Bursting of firecrackers drives pets crazy

print   ·   T  T  
SCARED: During Deepavali, pets hide from the sound. Photo: K. Gopinathan
SCARED: During Deepavali, pets hide from the sound. Photo: K. Gopinathan

Swathi Shivanand

Dogs get agitated and sometimes even run away: veterinarian

Bangalore: Do you close your ears at the noise of firecrackers? Imagine that sound amplified several times over. You could go crazy. And that's what happens to animals, especially dogs during Deepavali.

"I have three Labradors. Two years ago, we had gone out during Deepavali and left the dogs inside the house thinking they would feel safe there. But when we returned, we saw that the dogs had pulled down the curtains and the rods," says a dog owner. He now sedates his dogs during Deepavali.

"It is like they are under attack in a war," says Alpana Bhartia, founder-president of the People for Animals (PFA), Bangalore.

Most dogs hide under the bed, do not eat food and take days before they calm down, she says.

"The middle ear of dogs is very sensitive. As such, sounds get magnified a thousand times over. They get agitated and become paranoid and sometimes even run away if the gates are open. They get lost and cannot find their way back," says Gambetta Dacosta, a veterinarian.


Dr. Dacosta suggests that dog owners could mask the sounds of the firecrackers by plugging the ears of the dogs, sedating them and increasing volume of television.

Otherwise a common sight, street dogs are rarely seen during Deepavali. Most of them hide in gutters because they cannot bear the sound. Animal activists say that veterinary hospitals get several cases of street dogs badly injured during Deepavali because some people tie firecrackers to their tails and light them.

These dogs undergo a severe shock because they simply cannot stand the sound, they say.

Other animals

Though not as affected by crackers as dogs are, cats too can get agitated. "I have a cat that has not been eating anything since Friday. It keeps going out to listen to the sounds and comes back inside the house agitated," says a cat owner. Ms. Bhartia says that PFA receives a lot of calls about injured animals such as birds and squirrels. Instances of rockets hitting their nests are common, she says.
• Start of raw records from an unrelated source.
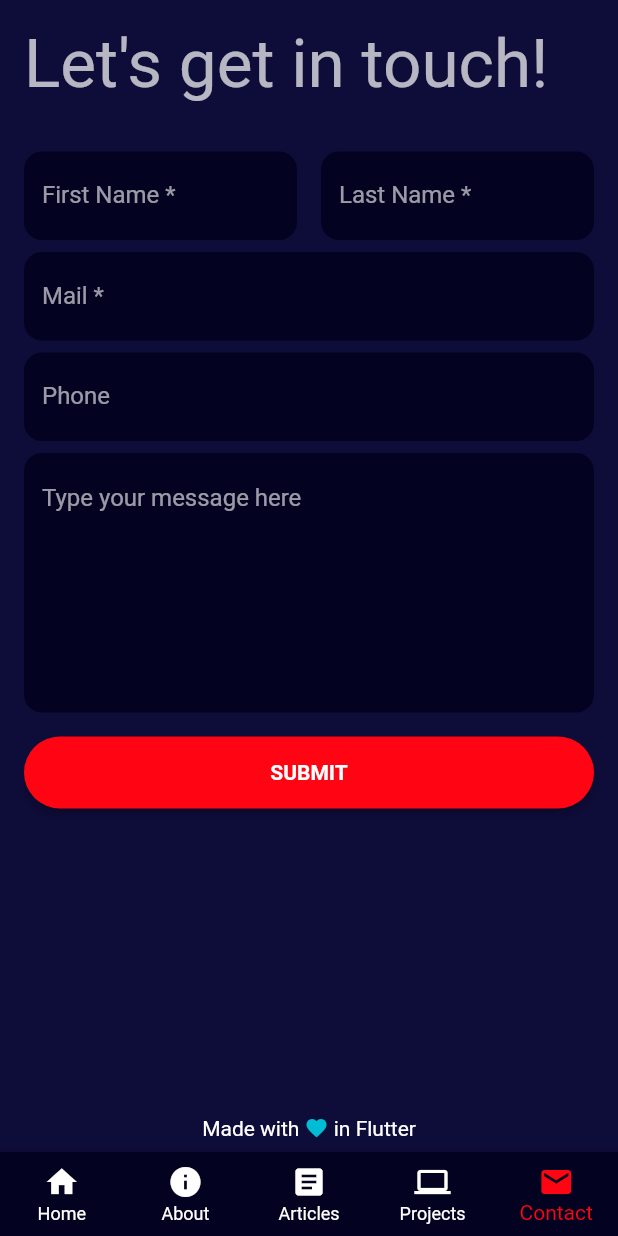
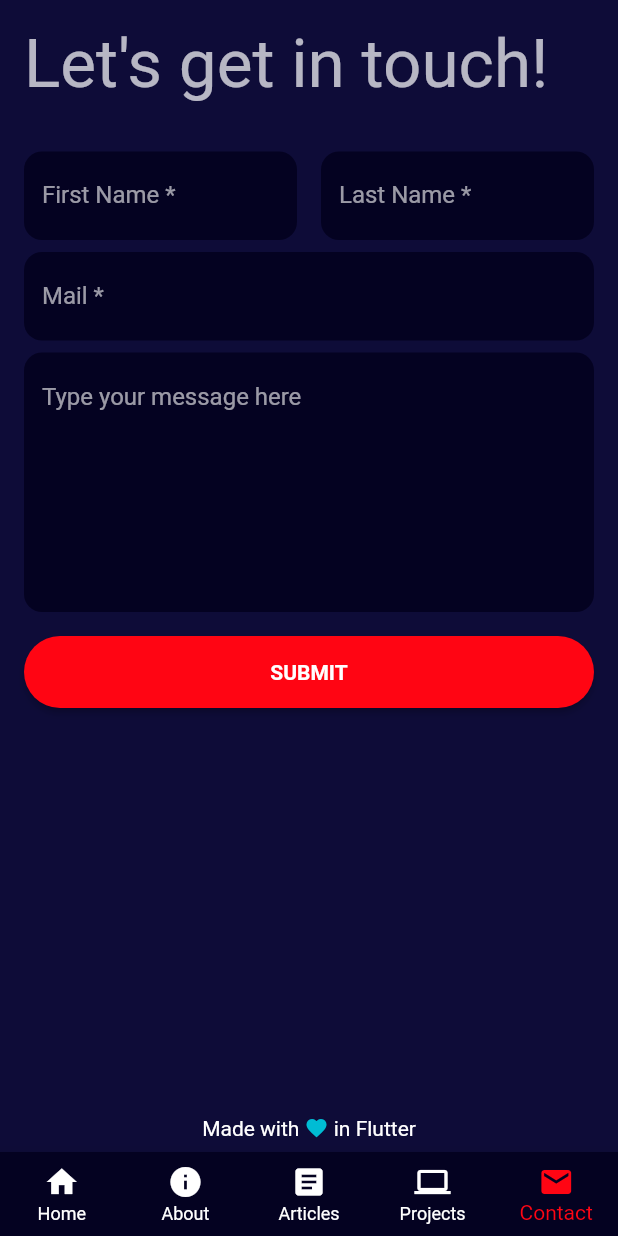
Before and after one commit to TesteurManiak/testeurmaniak.github.io, a Flutter app: the screen it shows after launch, item 5 of the bottom bar chosen, on a phone screen of 412 x 824 dp. Run offline on Flutter 3.47's test engine with Material 2 defaults, Android fonts, the phone set to English and light mode, and no system bars; our stand-ins replace go_router, rxdart.

Commit message:
finalized contact form

```diff
--- /dev/null
+++ b/lib/ui/contact_view/common/contact_header.dart
@@ -0,0 +1,17 @@
+import 'package:flutter/material.dart';
+
+class ContactHeader extends StatelessWidget {
+  const ContactHeader({Key? key}) : super(key: key);
+
+  @override
+  Widget build(BuildContext context) {
+    final theme = Theme.of(context);
+    return Padding(
+      padding: const EdgeInsets.only(bottom: 32),
+      child: Text(
+        "Let's get in touch!",
+        style: theme.textTheme.headline3,
+      ),
+    );
+  }
+}
--- a/lib/ui/contact_view/common/mail_field.dart
+++ b/lib/ui/contact_view/common/mail_field.dart
@@ -12,6 +12,7 @@ class MailField extends StatelessWidget {
       label: 'Mail',
       hint: 'myemail@mail.com',
       required: true,
+      keyboardType: TextInputType.emailAddress,
       validator: Validators.email,
     );
   }
--- a/lib/ui/contact_view/common/message_field.dart
+++ b/lib/ui/contact_view/common/message_field.dart
@@ -1,5 +1,6 @@
 import 'package:flutter/material.dart';
 
+import '../../common/responsive_layout.dart';
 import 'my_input_field.dart';
 
 class MessageField extends StatelessWidget {
@@ -7,11 +8,12 @@ class MessageField extends StatelessWidget {
 
   @override
   Widget build(BuildContext context) {
-    return const MyInputField(
+    final isDesktop = ResponsiveLayout.isDesktop(context);
+    return MyInputField(
       hint: 'Type your message here',
       required: true,
       keyboardType: TextInputType.multiline,
-      maxLines: 7,
+      maxLines: isDesktop ? 9 : 7,
     );
   }
 }
--- /dev/null
+++ b/lib/ui/contact_view/common/name_fields_layout.dart
@@ -0,0 +1,19 @@
+import 'package:flutter/material.dart';
+
+import 'first_name_field.dart';
+import 'last_name_field.dart';
+
+class NameFieldsLayout extends StatelessWidget {
+  const NameFieldsLayout({Key? key}) : super(key: key);
+
+  @override
+  Widget build(BuildContext context) {
+    return Row(
+      children: const [
+        Expanded(child: FirstNameField()),
+        SizedBox(width: 16),
+        Expanded(child: LastNameField()),
+      ],
+    );
+  }
+}
--- a/lib/ui/contact_view/common/phone_field.dart
+++ /dev/null
@@ -1,15 +0,0 @@
-import 'package:flutter/material.dart';
-
-import 'my_input_field.dart';
-
-class PhoneField extends StatelessWidget {
-  const PhoneField({Key? key}) : super(key: key);
-
-  @override
-  Widget build(BuildContext context) {
-    return const MyInputField(
-      label: 'Phone',
-      hint: '+33 0 00 00 00 00',
-    );
-  }
-}
--- a/lib/ui/contact_view/common/submit_button.dart
+++ b/lib/ui/contact_view/common/submit_button.dart
@@ -1,4 +1,6 @@
 import 'package:flutter/material.dart';
+
+import '../../common/responsive_layout.dart';
 
 class SubmitButton extends StatelessWidget {
   final VoidCallback onPressed;
@@ -7,14 +9,20 @@ class SubmitButton extends StatelessWidget {
 
   @override
   Widget build(BuildContext context) {
+    final isDesktop = ResponsiveLayout.isDesktop(context);
+    String label = 'Submit';
+    if (!isDesktop) {
+      label = label.toUpperCase();
+    }
     return ElevatedButton(
       style: ElevatedButton.styleFrom(
-        padding: const EdgeInsets.symmetric(vertical: 16),
+        padding:
+            EdgeInsets.symmetric(vertical: 16, horizontal: isDesktop ? 32 : 16),
       ),
       onPressed: onPressed,
-      child: const Text(
-        'SUBMIT',
-        style: TextStyle(fontWeight: FontWeight.bold),
+      child: Text(
+        label,
+        style: const TextStyle(fontWeight: FontWeight.bold),
       ),
     );
   }
--- a/lib/ui/contact_view/contact_view.dart
+++ b/lib/ui/contact_view/contact_view.dart
@@ -1,6 +1,7 @@
 import 'package:flutter/material.dart';
 
 import '../common/responsive_layout.dart';
+import 'desktop/contact_desktop.dart';
 import 'mobile/contact_mobile.dart';
 
 class ContactView extends StatelessWidget {
@@ -10,7 +11,7 @@ class ContactView extends StatelessWidget {
   Widget build(BuildContext context) {
     return const ResponsiveLayout(
       mobile: ContactMobile(),
-      desktop: SizedBox(),
+      desktop: ContactDesktop(),
     );
   }
 }
--- a/lib/ui/contact_view/mobile/contact_mobile.dart
+++ b/lib/ui/contact_view/mobile/contact_mobile.dart
@@ -1,10 +1,11 @@
 import 'package:flutter/material.dart';
 
+import '../common/contact_header.dart';
 import '../common/first_name_field.dart';
 import '../common/last_name_field.dart';
 import '../common/mail_field.dart';
 import '../common/message_field.dart';
-import '../common/phone_field.dart';
+import '../common/name_fields_layout.dart';
 import '../common/submit_button.dart';
 
 class ContactMobile extends StatefulWidget {
@@ -20,14 +21,12 @@ class _ContactMobileState extends State<ContactMobile> {
   void _validateForm() {
     final formState = _formKey.currentState;
     if (formState != null) {
-      formState.save();
       formState.validate();
     }
   }
 
   @override
   Widget build(BuildContext context) {
-    final theme = Theme.of(context);
     return Form(
       key: _formKey,
       child: SingleChildScrollView(
@@ -35,24 +34,10 @@ class _ContactMobileState extends State<ContactMobile> {
         child: Column(
           crossAxisAlignment: CrossAxisAlignment.start,
           children: [
-            Padding(
-              padding: const EdgeInsets.only(bottom: 32),
-              child: Text(
-                "Let's get in touch!",
-                style: theme.textTheme.headline3,
-              ),
-            ),
-            Row(
-              children: const [
-                Expanded(child: FirstNameField()),
-                SizedBox(width: 16),
-                Expanded(child: LastNameField()),
-              ],
-            ),
+            const ContactHeader(),
+            const NameFieldsLayout(),
             const SizedBox(height: 8),
             const MailField(),
-            const SizedBox(height: 8),
-            const PhoneField(),
             const SizedBox(height: 8),
             const MessageField(),
             const SizedBox(height: 16),
```
Also changed, not shown: lib/ui/contact_view/desktop/contact_desktop.dart (added, +56 -0 lines).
Owls are also upset at the abnormal amount of light during Deepavali, she says.




Recent Article in KARNATAKA

Bell-mouth shaped entry ideal for hospitals: traffic expert

Hospitals should ideally have a bell-mouth shaped entrance that is not situated close to traffic junctions, intersections and bus-stands,... »